11. The CIJ considers that the State of Honduras should take into consideration the position adopted by the Iberoamerican Summit celebrated in Mar de Plata, Argentina in which there has been agreed a "democracy clause" according to which the rupture of constitutional order will produce the suspension from the summits of the States involved, until the constitutional order should be re-established. In the same sense UNASUR in Guyana previously declared contemplating economic sanctions and the closing of frontiers with the country affected by a coup d'etat. In the face of these resolutions, the State of Honduras should give signals that demonstrate its obligation to restore constitutional order.

12. The CIJ reminds the State of Honduras that it is part of the Statute of Rome that created the International Court and the Interamerican Convention on Human Rights; as well, that it accepted as Party State of the said convention the expertise of the Interamerican Commission and the Interamerican Court of Human Rights. In the face of the situation of impunity that exists in the country, the CIJ has found that the victims of these grave violations have been obliged to resort to international jurisprudence, which could affect even more the credibility of the policy institutions of the State of Honduras; in this context of impunity, the CIJ considers necessary the installation of an International Commission against Impunity and an office of the High Commission of the UN for Human Rights with a mandate to observe the situation of respect for human rights in Honduras.

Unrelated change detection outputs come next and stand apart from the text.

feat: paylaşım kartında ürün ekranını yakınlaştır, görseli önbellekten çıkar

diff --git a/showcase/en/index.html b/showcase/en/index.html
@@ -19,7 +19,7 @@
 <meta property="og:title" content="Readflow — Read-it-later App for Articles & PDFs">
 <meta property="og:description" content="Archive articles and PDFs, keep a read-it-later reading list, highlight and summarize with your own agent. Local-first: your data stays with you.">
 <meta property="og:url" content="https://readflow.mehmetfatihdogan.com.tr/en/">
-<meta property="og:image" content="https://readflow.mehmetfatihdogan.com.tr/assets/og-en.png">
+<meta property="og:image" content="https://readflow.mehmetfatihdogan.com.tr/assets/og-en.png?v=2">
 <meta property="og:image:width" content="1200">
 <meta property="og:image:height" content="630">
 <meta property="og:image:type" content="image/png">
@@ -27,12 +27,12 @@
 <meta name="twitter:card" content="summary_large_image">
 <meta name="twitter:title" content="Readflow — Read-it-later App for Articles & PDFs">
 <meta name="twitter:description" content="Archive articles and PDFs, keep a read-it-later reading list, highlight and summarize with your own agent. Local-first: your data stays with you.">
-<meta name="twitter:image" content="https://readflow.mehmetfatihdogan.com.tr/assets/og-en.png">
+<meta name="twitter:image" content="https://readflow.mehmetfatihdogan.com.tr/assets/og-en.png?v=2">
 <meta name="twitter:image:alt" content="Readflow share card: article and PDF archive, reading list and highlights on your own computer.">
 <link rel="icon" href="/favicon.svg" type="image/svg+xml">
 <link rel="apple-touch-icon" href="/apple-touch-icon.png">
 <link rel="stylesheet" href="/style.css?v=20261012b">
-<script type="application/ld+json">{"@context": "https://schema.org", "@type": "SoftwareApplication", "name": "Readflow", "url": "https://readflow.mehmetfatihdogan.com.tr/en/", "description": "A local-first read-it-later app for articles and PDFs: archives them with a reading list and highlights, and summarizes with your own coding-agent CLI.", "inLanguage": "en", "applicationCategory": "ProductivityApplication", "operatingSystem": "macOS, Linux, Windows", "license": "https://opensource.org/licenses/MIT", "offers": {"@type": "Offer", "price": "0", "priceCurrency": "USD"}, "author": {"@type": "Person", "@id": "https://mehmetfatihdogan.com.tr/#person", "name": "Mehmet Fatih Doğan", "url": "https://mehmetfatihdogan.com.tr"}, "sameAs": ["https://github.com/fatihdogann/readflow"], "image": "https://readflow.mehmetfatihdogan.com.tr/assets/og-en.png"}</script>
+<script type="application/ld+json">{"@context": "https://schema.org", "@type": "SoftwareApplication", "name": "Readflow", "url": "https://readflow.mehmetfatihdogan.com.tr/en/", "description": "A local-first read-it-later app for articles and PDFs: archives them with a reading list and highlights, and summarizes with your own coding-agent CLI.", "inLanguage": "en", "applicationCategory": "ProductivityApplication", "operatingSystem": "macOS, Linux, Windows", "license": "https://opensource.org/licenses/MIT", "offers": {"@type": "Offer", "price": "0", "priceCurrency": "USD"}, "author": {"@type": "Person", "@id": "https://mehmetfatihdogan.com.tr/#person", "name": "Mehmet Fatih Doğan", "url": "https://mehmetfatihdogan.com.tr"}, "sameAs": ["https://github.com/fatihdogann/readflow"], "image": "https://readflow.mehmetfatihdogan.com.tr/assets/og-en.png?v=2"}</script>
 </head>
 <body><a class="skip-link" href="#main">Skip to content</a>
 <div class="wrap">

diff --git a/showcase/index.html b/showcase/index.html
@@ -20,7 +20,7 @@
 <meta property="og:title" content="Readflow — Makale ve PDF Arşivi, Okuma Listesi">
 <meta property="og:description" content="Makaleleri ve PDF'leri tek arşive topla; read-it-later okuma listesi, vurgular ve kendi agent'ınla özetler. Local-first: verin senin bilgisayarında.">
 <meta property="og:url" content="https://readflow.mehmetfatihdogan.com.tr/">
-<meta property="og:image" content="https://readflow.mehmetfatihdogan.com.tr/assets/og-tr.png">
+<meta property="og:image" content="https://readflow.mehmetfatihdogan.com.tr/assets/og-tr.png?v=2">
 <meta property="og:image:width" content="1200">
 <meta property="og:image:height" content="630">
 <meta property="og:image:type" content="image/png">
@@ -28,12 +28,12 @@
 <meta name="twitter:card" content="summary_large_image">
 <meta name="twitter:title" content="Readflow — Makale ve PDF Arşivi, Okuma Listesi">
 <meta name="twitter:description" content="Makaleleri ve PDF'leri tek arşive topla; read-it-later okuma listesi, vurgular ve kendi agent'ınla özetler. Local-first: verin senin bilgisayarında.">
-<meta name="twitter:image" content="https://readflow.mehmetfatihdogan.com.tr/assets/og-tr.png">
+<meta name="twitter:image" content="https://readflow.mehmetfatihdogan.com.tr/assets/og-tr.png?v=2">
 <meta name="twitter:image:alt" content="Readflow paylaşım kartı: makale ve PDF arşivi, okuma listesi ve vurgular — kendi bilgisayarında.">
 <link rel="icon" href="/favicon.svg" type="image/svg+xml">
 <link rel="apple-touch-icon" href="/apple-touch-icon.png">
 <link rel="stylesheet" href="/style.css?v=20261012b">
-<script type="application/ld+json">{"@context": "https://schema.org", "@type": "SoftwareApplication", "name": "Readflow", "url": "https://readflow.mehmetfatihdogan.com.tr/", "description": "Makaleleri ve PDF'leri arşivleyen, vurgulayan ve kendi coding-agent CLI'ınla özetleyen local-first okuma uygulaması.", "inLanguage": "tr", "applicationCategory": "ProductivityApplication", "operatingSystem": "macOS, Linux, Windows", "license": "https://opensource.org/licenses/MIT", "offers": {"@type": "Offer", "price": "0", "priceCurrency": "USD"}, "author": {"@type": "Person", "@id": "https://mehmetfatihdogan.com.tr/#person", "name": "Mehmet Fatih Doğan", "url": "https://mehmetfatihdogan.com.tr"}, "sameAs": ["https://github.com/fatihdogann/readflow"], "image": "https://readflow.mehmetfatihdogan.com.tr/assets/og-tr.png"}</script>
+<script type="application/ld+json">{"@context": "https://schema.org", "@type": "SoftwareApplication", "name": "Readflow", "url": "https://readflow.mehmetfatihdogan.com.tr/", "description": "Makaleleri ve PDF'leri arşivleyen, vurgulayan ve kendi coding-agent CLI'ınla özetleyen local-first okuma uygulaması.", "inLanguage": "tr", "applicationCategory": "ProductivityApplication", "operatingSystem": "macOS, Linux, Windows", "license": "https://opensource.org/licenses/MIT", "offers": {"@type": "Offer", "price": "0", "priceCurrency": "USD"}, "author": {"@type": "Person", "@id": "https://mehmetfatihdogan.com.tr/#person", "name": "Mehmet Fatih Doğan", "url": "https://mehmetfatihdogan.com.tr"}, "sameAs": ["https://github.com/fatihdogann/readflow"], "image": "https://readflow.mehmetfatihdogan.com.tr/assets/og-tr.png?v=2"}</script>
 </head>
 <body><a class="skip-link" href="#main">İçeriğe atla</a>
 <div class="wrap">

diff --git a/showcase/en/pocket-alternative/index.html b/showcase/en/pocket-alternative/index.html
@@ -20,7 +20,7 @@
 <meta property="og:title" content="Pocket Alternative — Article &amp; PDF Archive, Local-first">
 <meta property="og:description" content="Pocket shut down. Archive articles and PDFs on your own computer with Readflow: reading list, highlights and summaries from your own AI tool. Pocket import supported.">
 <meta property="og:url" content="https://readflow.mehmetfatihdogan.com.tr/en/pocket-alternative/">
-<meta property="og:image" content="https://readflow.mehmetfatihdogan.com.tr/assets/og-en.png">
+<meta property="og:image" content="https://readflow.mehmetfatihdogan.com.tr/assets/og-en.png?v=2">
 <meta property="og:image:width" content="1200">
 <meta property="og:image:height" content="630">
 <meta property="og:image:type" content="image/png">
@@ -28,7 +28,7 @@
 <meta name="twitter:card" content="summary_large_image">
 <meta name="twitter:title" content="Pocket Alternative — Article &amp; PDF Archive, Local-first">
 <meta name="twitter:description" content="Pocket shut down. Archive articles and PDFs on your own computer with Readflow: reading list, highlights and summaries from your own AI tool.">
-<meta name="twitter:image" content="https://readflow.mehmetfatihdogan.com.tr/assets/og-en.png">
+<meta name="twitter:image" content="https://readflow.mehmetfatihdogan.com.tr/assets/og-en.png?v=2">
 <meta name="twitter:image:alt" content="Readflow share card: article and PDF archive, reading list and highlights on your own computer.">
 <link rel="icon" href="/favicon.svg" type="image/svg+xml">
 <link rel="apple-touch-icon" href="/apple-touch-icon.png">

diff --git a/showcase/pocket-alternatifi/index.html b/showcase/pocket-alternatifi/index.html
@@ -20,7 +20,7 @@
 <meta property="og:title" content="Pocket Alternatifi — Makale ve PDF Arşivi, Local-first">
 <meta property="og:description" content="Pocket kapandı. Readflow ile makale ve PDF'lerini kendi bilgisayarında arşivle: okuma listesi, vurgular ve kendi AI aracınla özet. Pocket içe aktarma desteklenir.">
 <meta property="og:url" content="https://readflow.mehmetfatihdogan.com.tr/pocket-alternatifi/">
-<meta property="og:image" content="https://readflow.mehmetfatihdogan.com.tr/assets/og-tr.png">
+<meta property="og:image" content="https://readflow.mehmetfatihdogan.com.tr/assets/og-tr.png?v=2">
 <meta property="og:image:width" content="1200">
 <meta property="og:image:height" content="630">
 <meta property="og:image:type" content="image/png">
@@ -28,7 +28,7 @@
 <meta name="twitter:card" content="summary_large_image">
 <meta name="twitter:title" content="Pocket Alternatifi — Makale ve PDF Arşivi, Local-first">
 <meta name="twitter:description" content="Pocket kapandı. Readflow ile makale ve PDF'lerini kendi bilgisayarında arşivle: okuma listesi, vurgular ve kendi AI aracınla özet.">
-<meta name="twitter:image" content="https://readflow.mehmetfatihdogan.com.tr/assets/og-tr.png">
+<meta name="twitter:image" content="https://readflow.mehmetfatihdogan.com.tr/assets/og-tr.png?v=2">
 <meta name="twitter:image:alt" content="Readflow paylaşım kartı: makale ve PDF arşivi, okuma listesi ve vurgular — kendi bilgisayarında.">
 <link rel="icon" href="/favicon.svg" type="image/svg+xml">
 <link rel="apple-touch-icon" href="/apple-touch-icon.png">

13. The CIJ has found that there exists a determination among the organizations and persons interviewed to achieve the restitution of constitutional order, the independence of justices, magistrates, and judicial officers and access to justice. Nevertheless, there still remains a long way to go and it is necessary that the institutions of the State give concrete evidence of political will to make the required structural changes. The naming of the Secretary of State of Human Rights is a good signal, but it should be accompanied by the assignment of a budget for this officer.

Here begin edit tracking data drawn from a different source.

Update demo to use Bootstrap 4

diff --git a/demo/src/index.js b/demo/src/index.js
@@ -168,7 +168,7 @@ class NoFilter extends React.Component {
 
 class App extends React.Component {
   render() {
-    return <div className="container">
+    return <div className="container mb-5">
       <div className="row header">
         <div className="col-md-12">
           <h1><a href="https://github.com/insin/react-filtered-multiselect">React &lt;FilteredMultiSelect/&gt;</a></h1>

14. Without prejudice to all the preceding, the CIJ recognizes that in conversations with the President of the National Congress and with deputies of the said congress, it was informed of legislative initiatives that could in the future introduce some positive changes in respect to the present situation. For example, the Constitutional Reform scheduled for January of the coming year, with the goal of removing and separating the administrative functions of the Supreme Court of Justice to entrust them in a Judiciary Council, as well as the approval of a law for the regulation of this council. Nonetheless, the CIJ wishes to call attention to the so-called "Law against the Financing of Terrorism" because although it has positive aspects that could assist in the fight against organized crime and drug-trafficking, it will create legal uncertainty for NGOs. The CIJ will deepen the study of this law with the goal of transmitting to the Executive Body, to the National Congress, and to civil society its observations.

15. Finally, equally a motive of extreme worry for the CIJ is the information received about the possible influence and private interests of illegal groups, clandestine security forces, organized crime and drug trafficking in specific regions of the country, which act with total impunity.

The CIJ considers that all the aforementioned acquires greater relevance on offering these conclusions the day of the celebration of the anniversary of the Universal Declaration of Human Rights. The CIJ appreciates the hospitality of the Honduran people and wishes to announce that it will continue with the observation of the situation of judicial independence in Honduras and for that purpose it will carry out an international seminar in February 2011 and a second high level mission in March of 2011.

Tegucigalpa, 10 of December of 2010
International Day of Human Rights.